The history of criminalisation of homosexuality in Sri Lanka is a hangover from the colonial era. The British Empire established a foothold on Sri Lanka in 1796, completing the invasion in 1815 when it took full control of the island. The British controlled Sri Lanka until 1948, when Independence was declared.
The criminal law of Sri Lanka prohibits anyone from engaging in ‘gross indecency’, however exactly what constitutes gross indecency is not defined.
In 2013, Equal Ground – an LGBTQ advocacy group in Sri Lanka – produced a report for submission to the Human Rights Committee in Geneva. In that report they claimed that the gross indecency provisions of the Sri Lankan penal code were used to specifically target same-sex intercourse between men. Equal Ground also claimed that LGBTQ people in Sri Lanka are subjected to arbitrary arrest and detention, as well as abuse and violence at the hands of the police.
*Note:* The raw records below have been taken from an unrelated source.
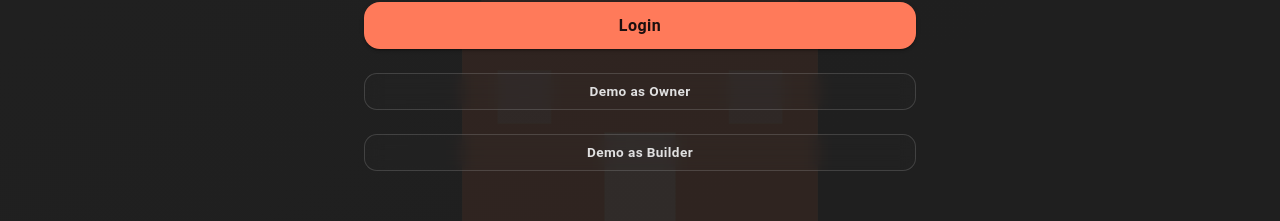
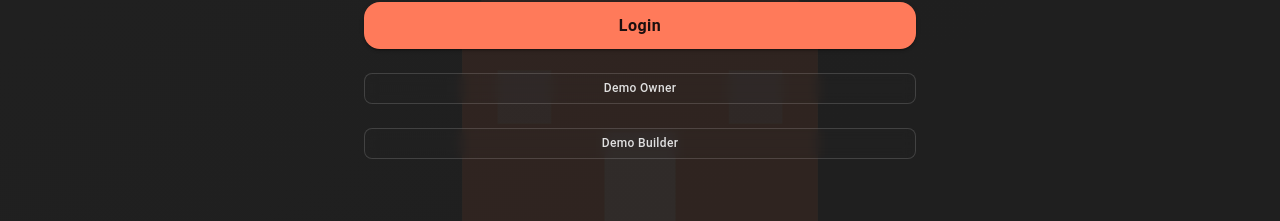
Before and after one commit to pj1607/Nirmaan-Hetu, a React (Vite) app in the folder frontend/: page /login in a window 1280 px wide. Shown: the part 463-684 px from the top of the page. Built offline with nearby package versions, Linux system fonts and the light colour scheme; no server answers.

Commit message:
Fix: updated

```diff
--- a/frontend/src/components/loginComponents/Login.jsx
+++ b/frontend/src/components/loginComponents/Login.jsx
@@ -246,25 +246,24 @@ const [demoLoading, setDemoLoading] = useState({
               >
                 {renderBtnContent()}
               </Button>
-
 <Button
   onClick={() => handleDemoLogin("owner")}
   fullWidth
   variant="outlined"
   disabled={demoLoading.owner}
-    sx={{
-    py: 0.7,
-    fontSize: "0.85rem",
-    fontWeight: 600,
-    borderRadius: "0.8rem",
+  sx={{
+    py: 0.5,                     // smaller vertical padding
+    fontSize: "0.75rem",          // smaller text
+    fontWeight: 500,              // lighter weight
+    borderRadius: "0.5rem",       // smaller radius
     textTransform: "none",
-    backdropFilter: "blur(8px)",
-    bgcolor: "rgba(58, 59, 59, 0.1)",
+    backdropFilter: "blur(6px)",
+    bgcolor: "rgba(58, 59, 59, 0.05)",
     color: "#e0e0e0",
     border: "1px solid rgba(255,255,255,0.15)",
     transition: "all 0.25s ease-in-out",
     "&:hover": {
-      bgcolor: "rgba(65, 65, 65, 0.2)",
+      bgcolor: "rgba(65, 65, 65, 0.15)",
     },
     "&.Mui-disabled": {
       bgcolor: "rgba(255,255,255,0.02)",
@@ -273,9 +272,9 @@ const [demoLoading, setDemoLoading] = useState({
   }}
 >
   {demoLoading.owner ? (
-    <CircularProgress size={18} sx={{ color: "#e0e0e0" }} />
+    <CircularProgress size={16} sx={{ color: "#e0e0e0" }} />
   ) : (
-    "Demo as Owner"
+    "Demo Owner"
   )}
 </Button>
 
@@ -285,18 +284,18 @@ const [demoLoading, setDemoLoading] = useState({
   variant="outlined"
   disabled={demoLoading.builder}
   sx={{
-    py: 0.7,
-    fontSize: "0.85rem",
-    fontWeight: 600,
-    borderRadius: "0.8rem",
+    py: 0.5,
+    fontSize: "0.75rem",
+    fontWeight: 500,
+    borderRadius: "0.5rem",
     textTransform: "none",
-    backdropFilter: "blur(8px)",
-    bgcolor: "rgba(58, 59, 59, 0.1)",
+    backdropFilter: "blur(6px)",
+    bgcolor: "rgba(58, 59, 59, 0.05)",
     color: "#e0e0e0",
     border: "1px solid rgba(255,255,255,0.15)",
     transition: "all 0.25s ease-in-out",
     "&:hover": {
-      bgcolor: "rgba(65, 65, 65, 0.2)",
+      bgcolor: "rgba(65, 65, 65, 0.15)",
     },
     "&.Mui-disabled": {
       bgcolor: "rgba(255,255,255,0.02)",
@@ -305,11 +304,12 @@ const [demoLoading, setDemoLoading] = useState({
   }}
 >
   {demoLoading.builder ? (
-    <CircularProgress size={18} sx={{ color: "#e0e0e0" }} />
+    <CircularProgress size={16} sx={{ color: "#e0e0e0" }} />
   ) : (
-    "Demo as Builder"
+    "Demo Builder"
   )}
 </Button>
+
 
 
             </Stack>
```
According to Equal Ground, while arrests under the gross indecency provisions don’t result in convictions or penalties, arrests result in bribery, blackmail, extortion, violence, or coerced sexual favours.
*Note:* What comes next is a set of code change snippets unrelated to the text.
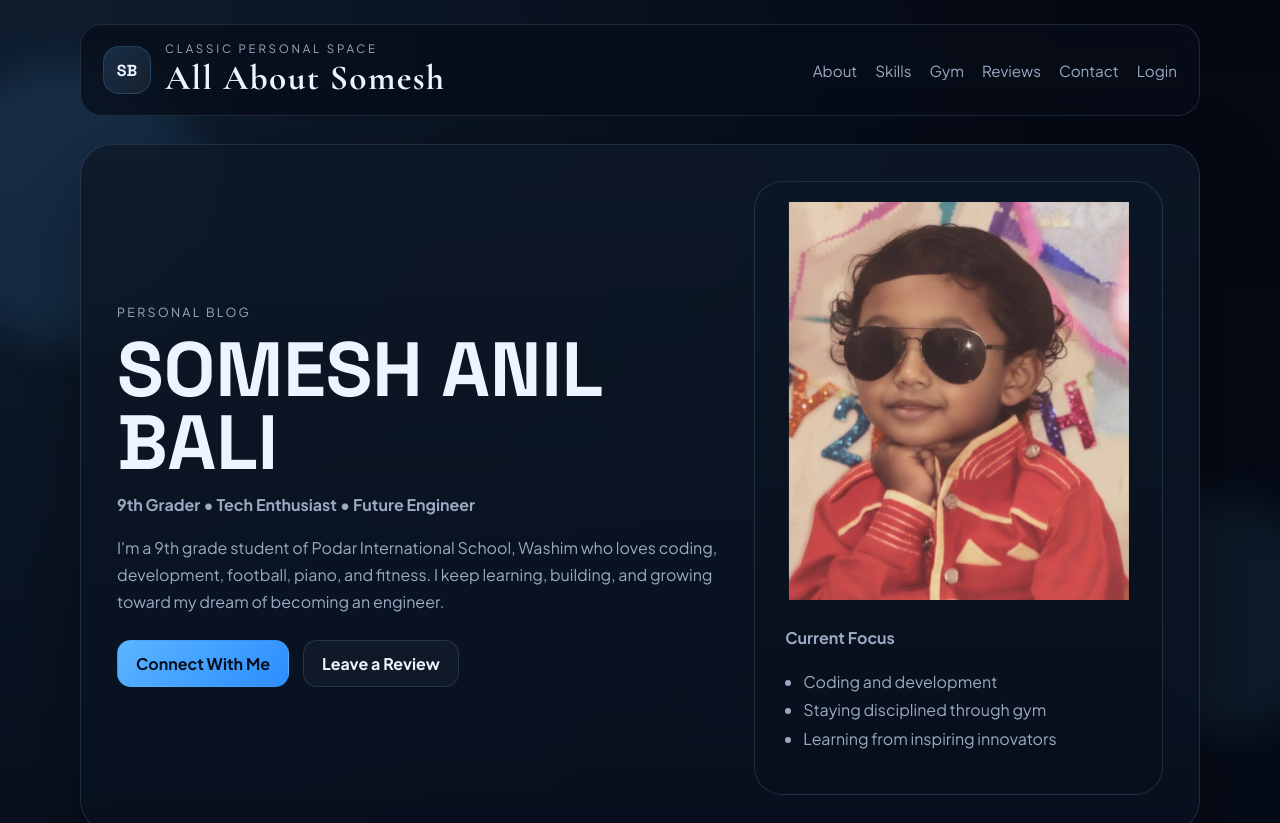
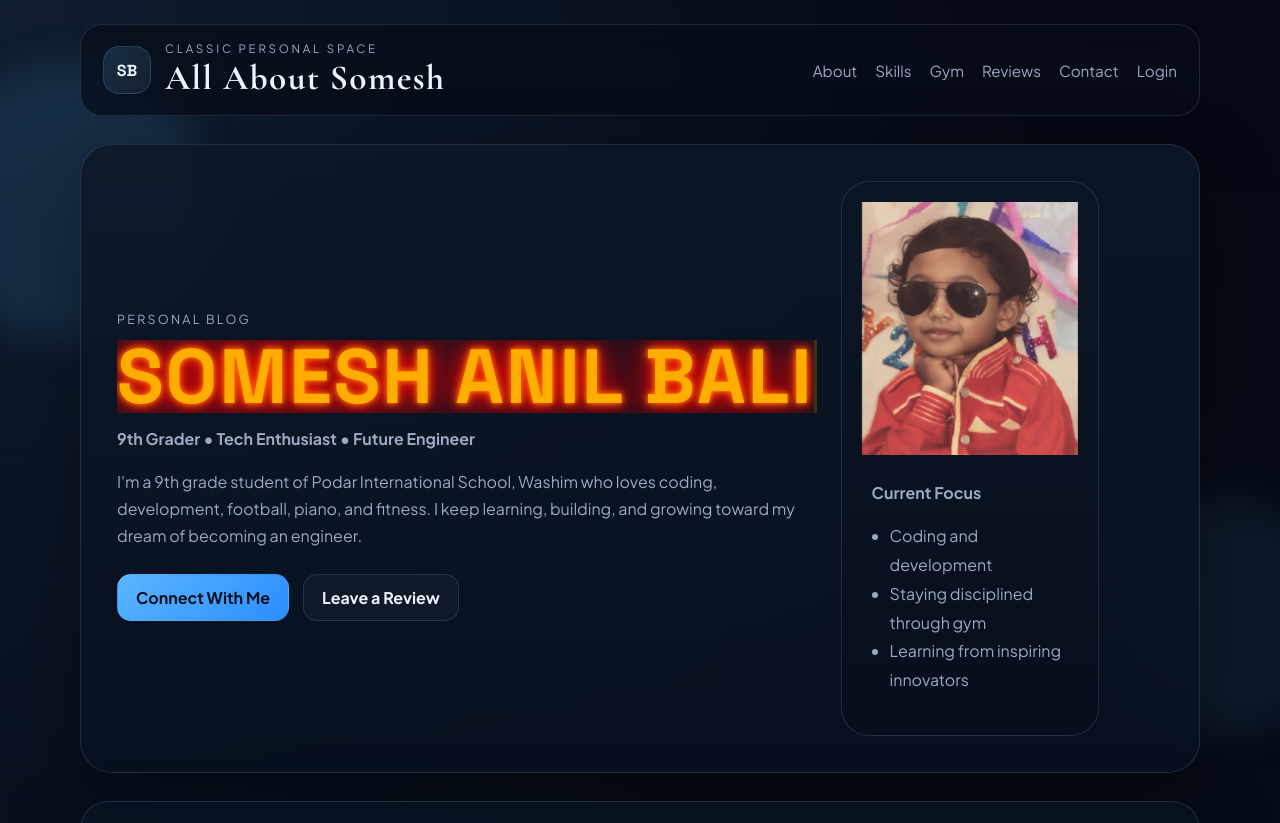
Before and after one commit to someshedu7-star/SOMESH_DEVELOPS, a website: page index.html in a window 1280 px wide. Shown: the top 823 px of the page. Drawn offline with nearby package versions, Linux system fonts and the light colour scheme; no server answers.

Commit message:
Update style.css

```diff
--- a/style.css
+++ b/style.css
@@ -304,3 +304,32 @@ textarea { resize: vertical; }
     display: none;
   }
 }
+
+.fire-typing{
+font-size:48px;
+font-weight:800;
+letter-spacing:2px;
+width:0;
+overflow:hidden;
+white-space:nowrap;
+border-right:3px solid orange;
+animation:typing 3s steps(16) forwards, blink .8s infinite;
+color:#ffae00;
+text-shadow:
+0 0 5px #ff6a00,
+0 0 10px #ff6a00,
+0 0 20px #ff0000,
+0 0 40px #ff0000,
+0 0 80px #ff0000;
+}
+
+/* typing */
+@keyframes typing{
+from{width:0}
+to{width:100%}
+}
+
+/* cursor blink */
+@keyframes blink{
+50%{border-color:transparent}
+}
```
In November 2017, the Deputy Solicitor General stated that the government would move to decriminalise same-sex sexual activity. The law has also been declared unenforceable by the Supreme Court of Sri Lanka – this establishes a precedent in case law. However, there appears to be no appetite from the Sri Lankan government to reform the relevant legislation. LGBTQ people remain excluded from serving in the Sri Lankan military and there is no legal recognition of same-sex relationships.
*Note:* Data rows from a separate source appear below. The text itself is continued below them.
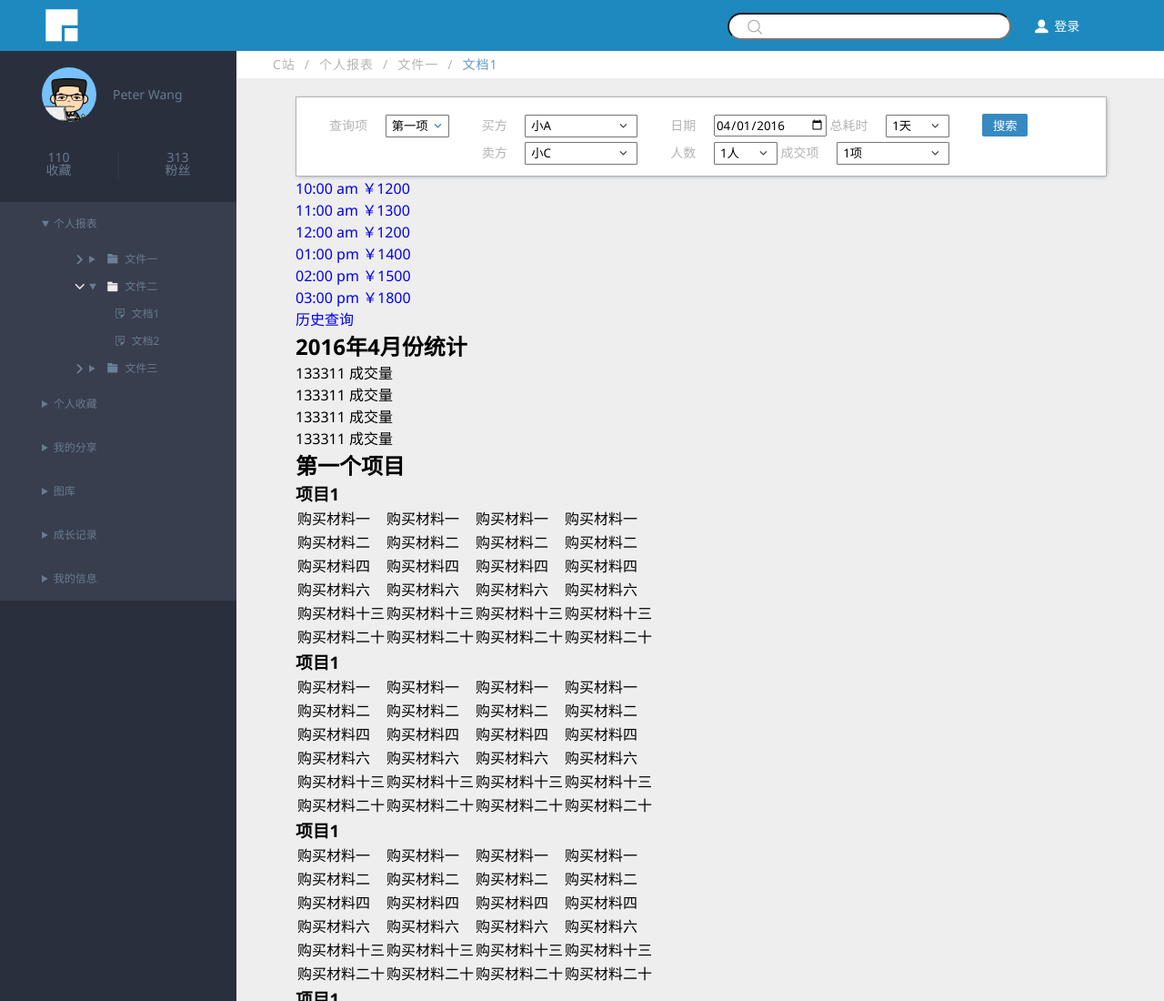
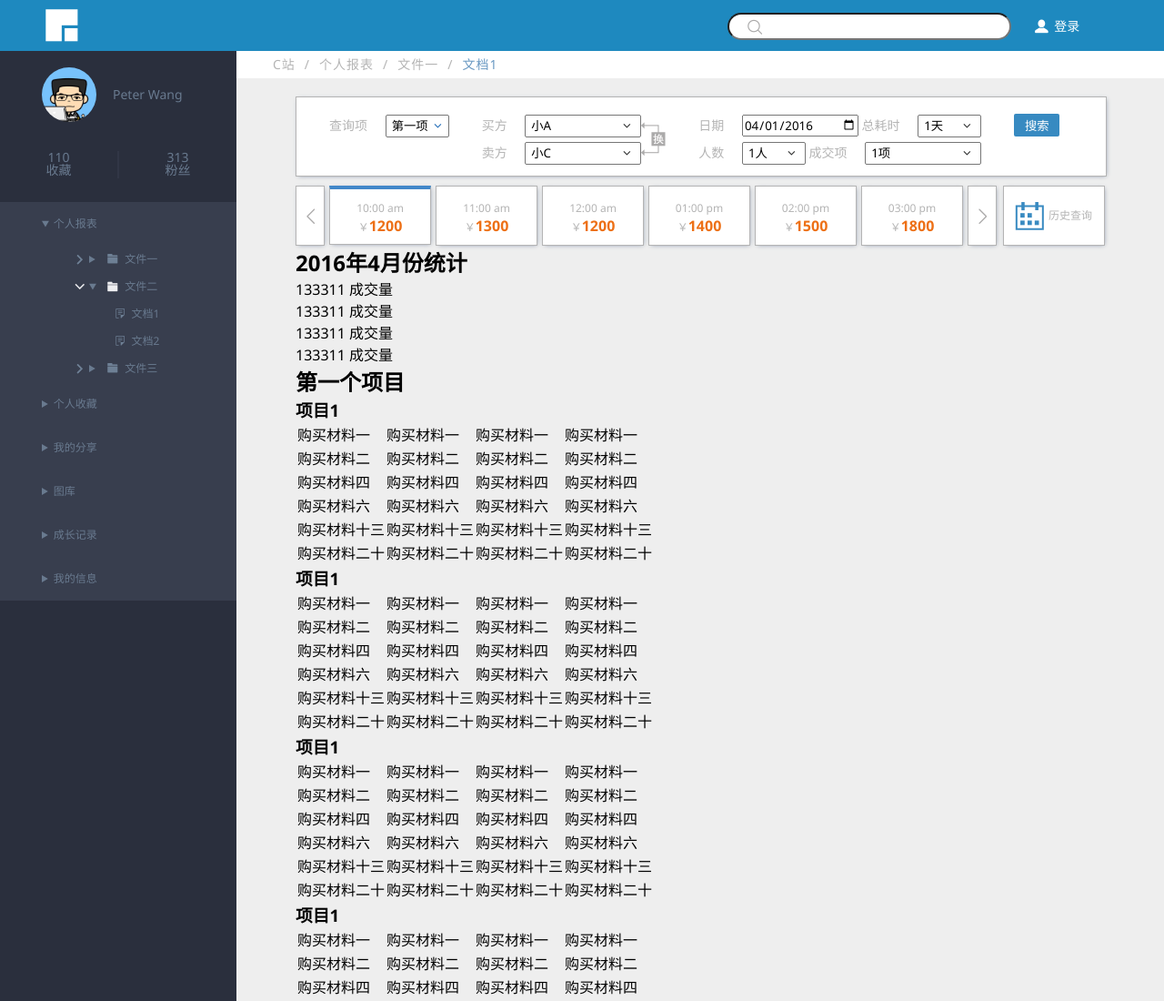
Before and after one commit to peterwang1996/BaiduIFE-16Spring-Task1_9, a plain HTML site: page src/index.html in a window 1280 px wide. Shown: the top 1100 px of the page at 91% size. Drawn offline with nearby package versions, Linux system fonts and the light colour scheme; files that its build step writes are made by us from their sources.

Commit message:
Finished select-order

```diff
--- a/src/index.html
+++ b/src/index.html
@@ -99,8 +99,8 @@
                                 <option value="b">小B</option>
                                 <option value="c" selected="selected">小C</option>
                             </select>
-                            <div class="exchange"></div>
                         </div>
+                        <div class="query-block exchange"></div>
                         <div class="query-block">
                             <span>日期</span>
                             <input type="date" name="date" value="2016-04-01">
@@ -157,35 +157,35 @@
                     </a>
                     <ul>
                         <a href="#">
-                            <li class="orders select-order-active">
-                                <span class="time">10:00 am</span>
-                                <span class="price">￥1200</span>
+                            <li class="orders active">
+                                <div class="time">10:00 am</div>
+                                <div class="price">￥1200</div>
                             </li>
                         </a>
                         <a href="#">
                             <li class="orders">
-                                <span class="time">11:00 am</span>
-                                <span class="price">￥1300</span></li>
+                                <div class="time">11:00 am</div>
+                                <div class="price">￥1300</div></li>
                         </a>
                         <a href="#">
                             <li class="orders">
-                                <span class="time">12:00 am</span>
-                                <span class="price">￥1200</span></li>
+                                <div class="time">12:00 am</div>
+                                <div class="price">￥1200</div></li>
                         </a>
                         <a href="#">
                             <li class="orders">
-                                <span class="time">01:00 pm</span>
-                                <span class="price">￥1400</span></li>
+                                <div class="time">01:00 pm</div>
+                                <div class="price">￥1400</div></li>
                         </a>
                         <a href="#">
                             <li class="orders">
-                                <span class="time">02:00 pm</span>
-                                <span class="price">￥1500</span></li>
+                                <div class="time">02:00 pm</div>
+                                <div class="price">￥1500</div></li>
                         </a>
                         <a href="#">
                             <li class="orders">
-                                <span class="time">03:00 pm</span>
-                                <span class="price">￥1800</span></li>
+                                <div class="time">03:00 pm</div>
+                                <div class="price">￥1800</div></li>
                         </a>
                     </ul>
                     <a href="#">
@@ -194,6 +194,7 @@
                     <a href="#">
                         <div id="history-query">历史查询</div>
                     </a>
+                    <div class="clear"></div>
                 </div>
                 <div class="row" id="static">
                     <h2>2016年4月份统计</h2>
--- a/src/styles/style.scss
+++ b/src/styles/style.scss
@@ -30,7 +30,7 @@ ul {
 }
 
 html {
-    background: #eee;
+    background: #fff;
 }
 
 .container {
@@ -153,6 +153,7 @@ aside {
 }
 
 article {
+    background: #eee;
     float: right;
     width: $main-width - $aside-width;
     nav {
@@ -197,17 +198,23 @@ article {
         .last {
             margin-right: 0;
         }
+        .exchange {
+            margin-left: 0;
+            width: 27px;
+            background: url(./images/exchange.png) no-repeat 0 center;
+            cursor: pointer;
+        }
         select {
             height: 25px;
             appearance: none;
             background: url(./images/arrow-small.png) no-repeat center right;
             text-indent: 6px;
-            border-radius: 1px;
+            border-radius: 2px;
             margin: auto 0 auto 16px;
             &[name="buyer"],
             &[name="seller"],
             &[name="deal-num"] {
-                width: 124px;
+                width: 128px;
             }
             &[name="query-option"],
             &[name="people"],
@@ -219,7 +226,7 @@ article {
             }
         }
         input[type="date"] {
-            width: 120px;
+            width: 124px;
             margin: auto 0 auto 16px;
         }
         input[type="submit"] {
@@ -229,6 +236,66 @@ article {
             border: 0;
             border-radius: 2px;
             color: #fff;
+            cursor: pointer;
+        }
+    }
+    #select-order {
+        margin-top: 10px;
+        #prev,
+        #next,
+        .orders,
+        #history-query {
+            height: 64px;
+            float: left;
+            border: 1px solid #b4b4b4;
+            background: #fff;
+            box-shadow: $default-shadow;
+            margin-right: 5px;
+            text-align: center;
+        }
+        #prev,
+        #next {
+            width: 30px;
+        }
+        #prev {
+            background: url(./images/left-arrow.png) no-repeat center #fff;
+        }
+        #next {
+            background: url(./images/right-arrow.png) no-repeat center #fff;
+        }
+        #history-query {
+            width: 110px;
+            margin: 0 0 0 2px;
+            line-height: 64px;
+            font-size: 12px;
+            color: #b4b4b4;
+            text-indent: 36px;
+            background: url(./images/calander.png) no-repeat 12px center #fff;
+        }
+        .orders {
+            width: 110px;
+            .time {
+                color: #b4b4b4;
+                margin-top: 15px;
+                font-size: 12px;
+            }
+            .price {
+                color: #ed7016;
+                font-weight: bold;
+                font-size: 16px;
+                &:first-letter {
+                    color: #b4b4b4;
+                    font-size: 12px;
+                    font-weight: normal;
                 }
             }
         }
+        .active {
+            border-top: 4px solid #4288c9;
+            height: 60px;
+            .time {
+                margin-top: 12px;
+            }
+        }
+    }
+}
```
Also changed, not shown: dist/index.html (+15 -14 lines), dist/styles/style.css, dist/styles/style.min.css. Lines whose indentation alone changed are shown as unchanged.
While the legal position remains unclear, the socially conservative nature of Sri Lankan society contributes to creating an environment in which LGBTQ people remain particularly vulnerable.